An American and a Briton were confirmed to be among at least 21 people killed in an attack at a hotel complex in Nairobi as the incident was brought to an end Wednesday.
The hourslong assault, launched Tuesday by heavily armed militants, targeted the DusitD2 compound, an upmarket cluster of shops and hotel facilities in the Kenyan capital.
“The security operation at Dusit complex is over, and all the terrorists eliminated,” President Uhuru Kenyatta told reporters without giving details. He called the attackers terrorists.
More than 700 people were evacuated to safety in the course of the attack, he said.
Shortly before Kenyatta declared the attack over, gunshots and explosions could still be heard at the scene.

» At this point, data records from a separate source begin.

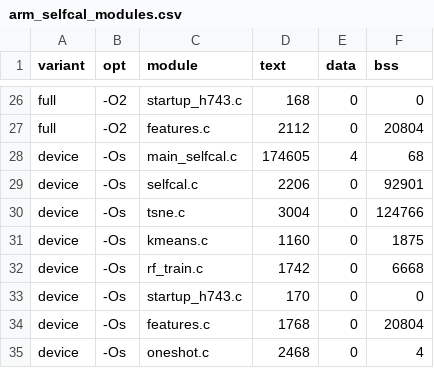
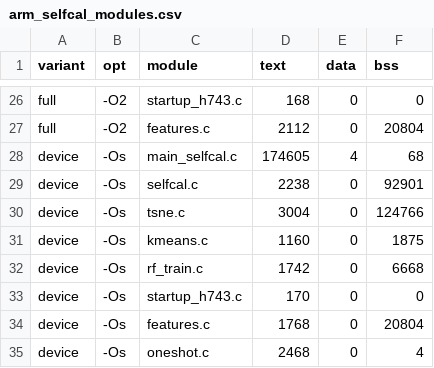
Before and after one commit to momotoofurry/pppp, a CSV file: results/arm_selfcal_modules.csv, drawn as a sheet; only a part is shown, gaps mark what is left out; the diff covers the shown part only.

```diff
--- a/results/arm_selfcal_modules.csv
+++ b/results/arm_selfcal_modules.csv
@@ -28,3 +28,3 @@ full,-O2,features.c,2112,0,20804
 device,-Os,main_selfcal.c,174605,4,68
-device,-Os,selfcal.c,2206,0,92901
+device,-Os,selfcal.c,2238,0,92901
 device,-Os,tsne.c,3004,0,124766
```
Also changed, not shown: 24 added rows and 7 edited cells elsewhere in this file, results/arm_selfcal_size.csv, 8 other files.
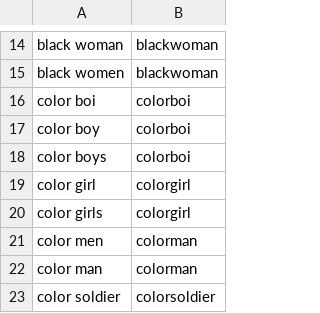
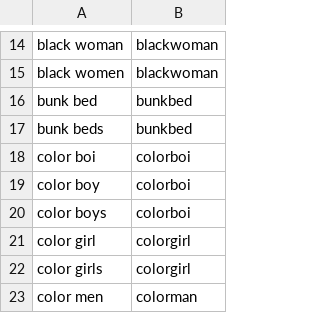
Before and after one commit to DSPG-Young-Scholars-Program/dspg2020amsoldier, a CSV file: data/dictionary/collapse_words.csv, drawn as a sheet; only a part is shown, gaps mark what is left out; the shorter side is filled out with more unchanged rows; the diff names each change by its address in the sheet, - before the commit and + after, or states it on an @@ line.

```diff
--- a/data/dictionary/collapse_words.csv
+++ b/data/dictionary/collapse_words.csv
+row 16: bunk bed | bunkbed
+row 17: bunk beds | bunkbed
```
Also changed, not shown: data/dictionary/gender.csv, 5 other files.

Six more bodies were found late Wednesday at the scene, according to Inspector General of Police Joseph Boinett, speaking live on local television station Citizen TV. That brought the death toll to 21.
Boinett said 16 Kenyans, one Briton, one American, and three unidentified people of African origin are among the dead. Twenty-eight other people have been hospitalized.

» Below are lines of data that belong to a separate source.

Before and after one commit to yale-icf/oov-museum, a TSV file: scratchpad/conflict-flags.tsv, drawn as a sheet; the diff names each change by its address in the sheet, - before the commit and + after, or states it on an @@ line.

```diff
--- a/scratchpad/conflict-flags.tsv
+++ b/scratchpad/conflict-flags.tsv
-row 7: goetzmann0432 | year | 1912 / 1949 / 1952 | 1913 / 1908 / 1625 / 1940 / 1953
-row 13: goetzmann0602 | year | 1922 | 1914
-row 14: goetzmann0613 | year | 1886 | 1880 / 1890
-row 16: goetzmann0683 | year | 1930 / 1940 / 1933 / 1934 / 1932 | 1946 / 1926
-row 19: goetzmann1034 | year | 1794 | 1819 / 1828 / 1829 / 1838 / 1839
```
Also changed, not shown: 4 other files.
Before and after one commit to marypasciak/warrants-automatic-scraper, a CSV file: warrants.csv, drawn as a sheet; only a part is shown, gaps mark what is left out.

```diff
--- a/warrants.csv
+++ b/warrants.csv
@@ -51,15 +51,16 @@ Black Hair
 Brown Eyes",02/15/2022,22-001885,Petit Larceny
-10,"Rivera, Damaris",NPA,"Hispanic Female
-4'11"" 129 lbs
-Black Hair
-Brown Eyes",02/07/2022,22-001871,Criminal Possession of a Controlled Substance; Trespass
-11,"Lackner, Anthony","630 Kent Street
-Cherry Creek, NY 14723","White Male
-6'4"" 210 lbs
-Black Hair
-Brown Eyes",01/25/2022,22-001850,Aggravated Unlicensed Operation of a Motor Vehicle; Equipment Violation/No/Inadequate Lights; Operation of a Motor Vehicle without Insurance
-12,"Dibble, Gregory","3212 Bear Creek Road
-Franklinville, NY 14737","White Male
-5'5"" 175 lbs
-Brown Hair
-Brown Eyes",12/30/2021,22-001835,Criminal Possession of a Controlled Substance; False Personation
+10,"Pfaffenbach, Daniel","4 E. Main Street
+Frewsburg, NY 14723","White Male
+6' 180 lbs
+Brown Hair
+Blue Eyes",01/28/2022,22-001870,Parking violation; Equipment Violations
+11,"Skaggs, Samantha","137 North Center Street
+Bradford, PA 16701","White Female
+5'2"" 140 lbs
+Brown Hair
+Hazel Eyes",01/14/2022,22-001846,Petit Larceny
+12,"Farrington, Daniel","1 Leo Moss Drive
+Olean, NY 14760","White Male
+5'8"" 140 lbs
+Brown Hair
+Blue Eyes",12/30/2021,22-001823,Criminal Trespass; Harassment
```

Jason Spindler, an American who survived the attacks on the World Trade Center on September 11, 2001, was identified by his employer as one of those killed in the attack. He was co-founder and managing director of I-DEV International, a firm advising on business strategy for emerging markets.
A British man is also among the dead, the UK high commissioner to Kenya said. He was named by development organization Gatsby Africa as Luke Potter, head of its forestry and tea portfolio.

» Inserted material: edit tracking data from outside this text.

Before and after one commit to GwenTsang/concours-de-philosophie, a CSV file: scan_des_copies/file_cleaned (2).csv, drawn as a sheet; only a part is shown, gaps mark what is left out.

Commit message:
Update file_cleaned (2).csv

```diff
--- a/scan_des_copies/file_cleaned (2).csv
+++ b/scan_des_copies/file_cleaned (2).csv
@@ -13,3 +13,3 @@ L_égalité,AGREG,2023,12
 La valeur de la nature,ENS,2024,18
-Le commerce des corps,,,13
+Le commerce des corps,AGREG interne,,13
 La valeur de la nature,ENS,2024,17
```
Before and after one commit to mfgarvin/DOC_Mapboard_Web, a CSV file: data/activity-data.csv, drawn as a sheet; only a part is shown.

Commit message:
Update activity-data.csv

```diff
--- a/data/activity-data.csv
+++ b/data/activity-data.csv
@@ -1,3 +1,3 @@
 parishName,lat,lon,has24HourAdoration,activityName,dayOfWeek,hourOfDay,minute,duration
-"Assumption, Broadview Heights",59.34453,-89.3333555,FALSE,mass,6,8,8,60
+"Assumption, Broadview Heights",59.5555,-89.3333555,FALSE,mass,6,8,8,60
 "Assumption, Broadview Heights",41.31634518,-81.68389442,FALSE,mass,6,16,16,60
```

The coordinated attack started Tuesday afternoon as an unknown number of gunmen attacked the complex, leading to a standoff that continued through the night, with people trapped in various parts of the buildings hours later.
Security camera footage showed at least three armed men, dressed in dark clothing and with their faces uncovered, moving through the compound.
The Kenya Red Cross said in a Twitter update that at least 30 people had been injured in the attack and that 50 remained unaccounted for as of 3 p.m. (7 a.m. ET) Wednesday.
Somali Islamist militant group Al-Shabaab claimed responsibility for the attack and said it was a response to US President Donald Trump’s 2017 decision to recognize Jerusalem as the capital of Israel, according to a statement circulated Wednesday.
“In a response to the witless remarks of US President, Donald Trump, and his declaration” of Jerusalem as the capital of Israel, the group targeted “Western and Zionist interests worldwide … in support of our Muslim families in Palestine.”